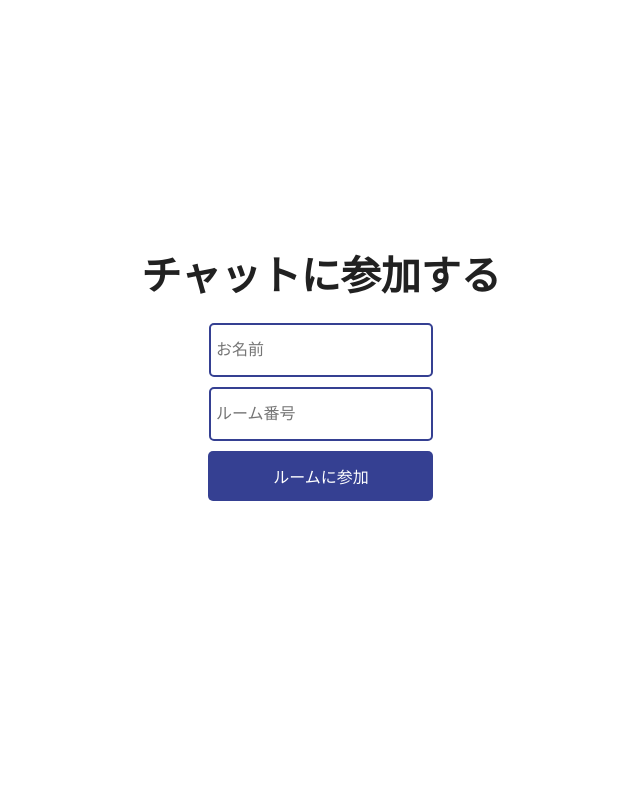
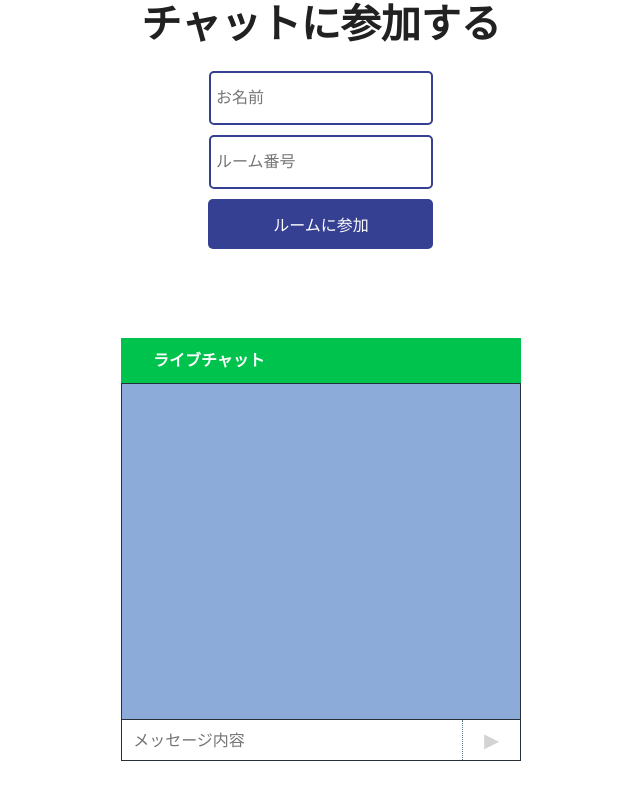
Before and after one commit to terupro/realtime-chat, a React (Create React App) app in the folder client/: page / in a window 1280 px wide. Shown: the whole page, without its empty margins (319-959 px from the left). Built offline with nearby package versions, Linux system fonts and the light colour scheme; no server answers.

Commit message:
💄 Chatの実装

```diff
--- a/client/src/App.js
+++ b/client/src/App.js
@@ -1,14 +1,39 @@
 import "./App.css";
+import io from "socket.io-client";
+import { useState } from "react";
+import Chat from "./Chat";
+
+const socket = io("http://localhost:4000");
 
 function App() {
+  const [username, setUsername] = useState("");
+  const [room, setRoom] = useState("");
+
+  const joinRoom = () => {
+    if (username !== "" && room !== "") {
+      console.log(username);
+      console.log(room);
+      socket.emit("join_room", room);
+    }
+  };
+
   return (
     <div className="App">
       <div className="joinChatContainer">
         <h3>チャットに参加する</h3>
-        <input type="text" placeholder="お名前" />
-        <input type="text" placeholder="ルーム番号" />
-        <button>ルームに参加</button>
+        <input
+          type="text"
+          placeholder="お名前"
+          onChange={(e) => setUsername(e.target.value)}
+        />
+        <input
+          type="text"
+          placeholder="ルーム番号"
+          onChange={(e) => setRoom(e.target.value)}
+        />
+        <button onClick={joinRoom}>ルームに参加</button>
       </div>
+      <Chat />
     </div>
   );
 }
--- /dev/null
+++ b/client/src/Chat.js
@@ -0,0 +1,26 @@
+import React, { useState } from "react";
+
+const Chat = () => {
+  const [currentMessage, setCurrentMessage] = useState("");
+
+  const sendMessage = () => {};
+
+  return (
+    <div className="chat-window">
+      <div className="chat-header">
+        <p>ライブチャット</p>
+      </div>
+      <div className="chat-body"></div>
+      <div className="chat-footer">
+        <input
+          type="text"
+          placeholder="メッセージ内容"
+          onChange={(e) => setCurrentMessage(e.target.value)}
+        />
+        <button onClick={sendMessage}>&#9658;</button>
+      </div>
+    </div>
+  );
+};
+
+export default Chat;
```
Also changed, not shown: 1 other file (tests, documents, lock files or other folders).
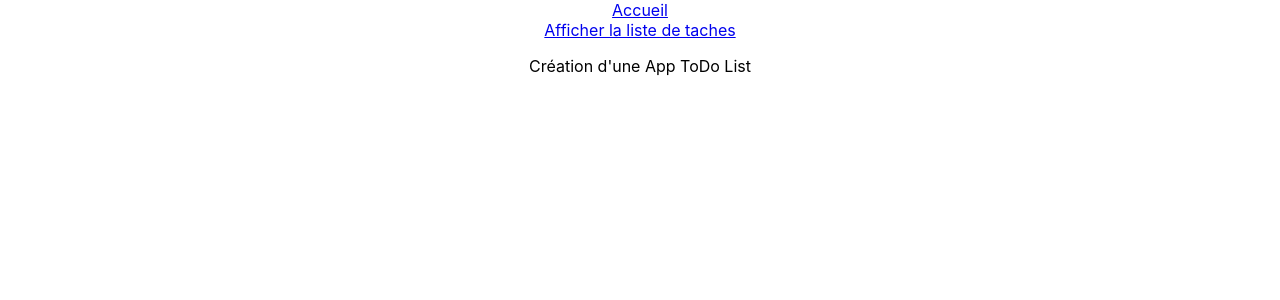
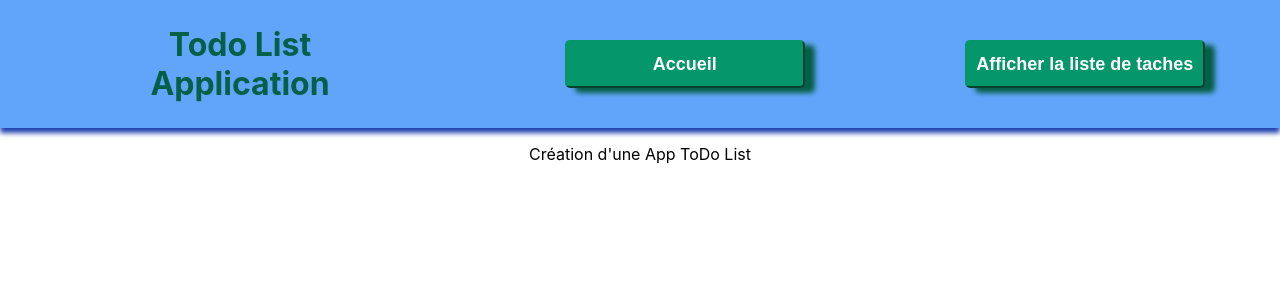
Before and after one commit to AlphonseCou/TodoListApp, a React (Create React App) app in the folder todolistfront/: page / in a window 1280 px wide. Shown: the top 300 px of the page. Built offline with nearby package versions, Linux system fonts and the light colour scheme.

Commit message:
Correction in setting backend & start css in frontend on header

```diff
--- a/todolistfront/src/App.css
+++ b/todolistfront/src/App.css
@@ -2,15 +2,8 @@
   text-align: center;
 }
 
-.App-header {
-  background-color: #282c34;
-  min-height: 100vh;
-  display: flex;
-  flex-direction: column;
-  align-items: center;
-  justify-content: center;
-  font-size: calc(10px + 2vmin);
-  color: white;
+.header{
+  height: 10%;
 }
 
 .App-link {
--- a/todolistfront/src/components/Layout/Header/Header.css
+++ b/todolistfront/src/components/Layout/Header/Header.css
@@ -0,0 +1,34 @@
+.header {
+    display: flex;
+    justify-content: space-around;
+    align-items: center;
+    background-color:#60A5FA;
+    z-index: 100;
+    width: 100%;
+    top: 0;
+    height: 8rem;
+    box-shadow: 0px 5px 5px #1E40AF;
+}
+.div-title{
+    width:25%;
+    color: #065F46;
+}
+.header-center{
+    display: flex
+}
+
+.header-button{
+    height:3rem;
+    width:15rem;
+    margin:2%;
+    padding:2%;
+    white-space:nowrap;
+    border-radius: 5px;
+    border-color: #059669;
+    background-color: #059669;
+    box-shadow: 10px 5px 5px #065F46;
+    color:white;
+    font-weight: bolder;
+    font-size: large;
+
+}
--- a/todolistfront/src/components/Layout/Header/Header.js
+++ b/todolistfront/src/components/Layout/Header/Header.js
@@ -1,14 +1,21 @@
 import React from "react";
 import { Link } from "react-router-dom";
+import Button from "react-bootstrap/Button";
+
 import "./Header.css";
 
 function Header() {
   return (
     <div className="header">
-      <Link to="/">Accueil</Link>
-      <div className="header_center">
-        <Link to="/todolist">Afficher la liste de taches</Link>
+      <div className="div-title">
+        <h1 className="title">Todo List Application</h1>
       </div>
+      <Link to="/">
+        <Button className="header-button">Accueil</Button>
+      </Link>
+      <Link to="/todolist">
+        <Button className="header-button">Afficher la liste de taches</Button>
+      </Link>
     </div>
   );
 }
```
^^^^^^^^
> _WHAT IS EXPECTED_: Could you count the lines in the entries that hold the word "import"? Only the number is wanted.

> _ANSWER SECTION_: 9